Only in Madrid can you stroll through the lovely Retiro Park and enjoy the jugglers and mimes, treat yourself to "tapas" while taking in the exquisite design of the old Plaza Mayor, or view the paintings of Goya, Velasquez, and El Greco at the Prado Museum. Also Madrid's fabulous public transportation system makes exploring this exciting city easy!

Madrid truly lives up to its title as the city that never sleeps. Night-owls delight in Madrid as you are expected to eat and dance the night away, whether you're twenty years old or fifty years old. There is always something to do in Madrid no matter what time it is.


The Rastro is a must-do in Madrid. It is a huge flea market held every Sunday from 8 am to about 2 pm. It is in Old Madrid near the Latino metro stop. You can get anything at Rastro - scarves, earrings, sunglasses, shirts, Levi's, shoes and leather goods, books, household items and even army- issued goods, among a myriad of other things. You must be very careful to watch out for pickpockets! El Rastro is notorious for this type of petty theft. Do NOT carry large amounts of cash or any valuables on you when you go to el Rastro.

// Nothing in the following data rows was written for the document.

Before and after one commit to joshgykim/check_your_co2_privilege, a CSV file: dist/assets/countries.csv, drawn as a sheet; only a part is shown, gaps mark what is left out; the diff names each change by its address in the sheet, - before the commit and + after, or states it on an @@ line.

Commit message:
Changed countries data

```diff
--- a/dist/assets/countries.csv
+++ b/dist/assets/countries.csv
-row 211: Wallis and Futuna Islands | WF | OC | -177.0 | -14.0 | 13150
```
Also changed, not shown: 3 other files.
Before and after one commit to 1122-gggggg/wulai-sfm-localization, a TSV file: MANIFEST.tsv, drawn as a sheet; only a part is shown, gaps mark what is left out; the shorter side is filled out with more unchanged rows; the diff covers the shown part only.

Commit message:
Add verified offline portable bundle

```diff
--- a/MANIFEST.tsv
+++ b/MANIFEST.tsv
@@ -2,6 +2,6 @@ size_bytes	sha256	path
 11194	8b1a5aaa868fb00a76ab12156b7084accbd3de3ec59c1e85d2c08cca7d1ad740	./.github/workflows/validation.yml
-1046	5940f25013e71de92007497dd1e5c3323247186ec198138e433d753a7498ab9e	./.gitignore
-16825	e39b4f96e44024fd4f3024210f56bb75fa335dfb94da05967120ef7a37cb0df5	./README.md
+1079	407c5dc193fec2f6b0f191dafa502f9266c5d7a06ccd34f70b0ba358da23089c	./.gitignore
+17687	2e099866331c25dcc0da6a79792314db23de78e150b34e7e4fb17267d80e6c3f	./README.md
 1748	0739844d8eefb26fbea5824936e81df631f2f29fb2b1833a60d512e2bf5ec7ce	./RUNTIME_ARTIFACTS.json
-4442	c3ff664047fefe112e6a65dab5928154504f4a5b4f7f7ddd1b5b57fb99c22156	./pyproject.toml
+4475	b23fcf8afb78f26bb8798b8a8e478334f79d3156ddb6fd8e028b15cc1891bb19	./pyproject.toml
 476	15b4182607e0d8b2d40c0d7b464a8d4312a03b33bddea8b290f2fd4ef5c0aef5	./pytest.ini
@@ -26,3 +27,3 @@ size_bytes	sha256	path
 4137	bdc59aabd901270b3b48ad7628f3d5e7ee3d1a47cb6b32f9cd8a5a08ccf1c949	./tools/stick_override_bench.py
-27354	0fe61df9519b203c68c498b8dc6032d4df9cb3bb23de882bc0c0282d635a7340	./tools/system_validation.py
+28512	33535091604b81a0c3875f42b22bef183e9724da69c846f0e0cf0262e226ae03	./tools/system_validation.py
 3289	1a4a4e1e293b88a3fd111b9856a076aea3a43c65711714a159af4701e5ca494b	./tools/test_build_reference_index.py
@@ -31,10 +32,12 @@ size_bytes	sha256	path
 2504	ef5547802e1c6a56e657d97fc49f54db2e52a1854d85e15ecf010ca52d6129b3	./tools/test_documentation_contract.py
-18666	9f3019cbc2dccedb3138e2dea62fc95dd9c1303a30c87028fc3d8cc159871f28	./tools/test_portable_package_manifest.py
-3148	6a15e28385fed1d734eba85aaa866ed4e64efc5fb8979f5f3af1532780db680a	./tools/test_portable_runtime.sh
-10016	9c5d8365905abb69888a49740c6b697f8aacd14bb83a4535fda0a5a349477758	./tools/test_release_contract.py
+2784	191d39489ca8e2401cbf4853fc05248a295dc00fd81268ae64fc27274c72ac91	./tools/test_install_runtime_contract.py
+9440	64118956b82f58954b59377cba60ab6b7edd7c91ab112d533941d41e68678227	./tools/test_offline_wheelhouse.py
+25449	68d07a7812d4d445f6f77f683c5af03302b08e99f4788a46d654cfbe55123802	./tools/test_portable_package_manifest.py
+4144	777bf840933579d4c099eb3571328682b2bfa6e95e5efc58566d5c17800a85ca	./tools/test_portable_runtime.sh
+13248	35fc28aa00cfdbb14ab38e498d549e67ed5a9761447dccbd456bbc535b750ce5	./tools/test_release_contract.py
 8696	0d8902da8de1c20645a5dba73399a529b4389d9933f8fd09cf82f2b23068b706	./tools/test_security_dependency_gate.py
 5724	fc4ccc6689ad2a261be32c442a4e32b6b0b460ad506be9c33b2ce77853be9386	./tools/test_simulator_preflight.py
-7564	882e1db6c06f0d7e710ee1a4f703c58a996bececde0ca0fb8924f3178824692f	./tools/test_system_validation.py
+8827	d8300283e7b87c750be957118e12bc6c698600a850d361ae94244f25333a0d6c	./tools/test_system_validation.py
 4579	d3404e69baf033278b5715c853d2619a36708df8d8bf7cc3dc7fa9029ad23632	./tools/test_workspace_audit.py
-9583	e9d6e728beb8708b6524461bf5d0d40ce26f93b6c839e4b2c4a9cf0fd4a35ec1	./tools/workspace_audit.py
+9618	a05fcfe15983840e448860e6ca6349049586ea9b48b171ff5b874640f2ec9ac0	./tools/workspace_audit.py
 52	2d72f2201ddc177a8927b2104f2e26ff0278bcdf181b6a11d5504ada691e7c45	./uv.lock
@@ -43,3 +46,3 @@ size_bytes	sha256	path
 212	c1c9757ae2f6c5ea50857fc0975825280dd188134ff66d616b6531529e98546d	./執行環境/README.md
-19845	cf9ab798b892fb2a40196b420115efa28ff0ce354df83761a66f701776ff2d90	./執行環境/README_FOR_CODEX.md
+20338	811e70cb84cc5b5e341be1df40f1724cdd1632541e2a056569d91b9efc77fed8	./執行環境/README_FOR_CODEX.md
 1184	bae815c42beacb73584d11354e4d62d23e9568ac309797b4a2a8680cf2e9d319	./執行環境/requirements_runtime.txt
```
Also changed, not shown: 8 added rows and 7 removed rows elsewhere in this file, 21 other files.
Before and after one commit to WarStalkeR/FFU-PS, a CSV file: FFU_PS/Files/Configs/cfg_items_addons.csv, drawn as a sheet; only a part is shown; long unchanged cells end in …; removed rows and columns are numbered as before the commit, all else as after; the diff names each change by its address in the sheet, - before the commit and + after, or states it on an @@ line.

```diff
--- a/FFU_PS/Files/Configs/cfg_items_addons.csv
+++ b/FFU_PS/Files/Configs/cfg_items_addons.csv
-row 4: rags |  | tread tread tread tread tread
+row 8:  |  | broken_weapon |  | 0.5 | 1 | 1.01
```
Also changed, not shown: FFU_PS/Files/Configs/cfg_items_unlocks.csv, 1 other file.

Grocery stores are a bit different in Spain. You will notice that though they can be like local grocery stores in the U.S., the variety of choice is different. For example, in the U.S. there are numerous brands and styles of canned tomatoes, whereas in Spain, you may notice that there are only two brand and three styles of canned tomatoes. While shopping for fruit in Spain, only touch the fruit with the plastic gloves provided. Do not handle the fruit with your hands. You may not always be able to use a credit card at the grocery store if you are not spending the minimum amount. Be prepared to have cash and in small denominations. And don't forget, grocery stores are almost always closed on Sundays. Some common grocery stores are Mercadona, Dia, and Carrefour. Undoubtedly you will find your own store close to you.

You will find that Madrid has some of the best clothing shops in Spain. The variety is tremendous. You can find your designer brands, chains, and boutiques across the city. Ask your host family about the various shopping districts in Madrid.

Must See in Madrid

Some of the world’s best art museums are located in Madrid. Do not leave Madrid without visiting each of them several times! The three most well-known museums in Madrid are:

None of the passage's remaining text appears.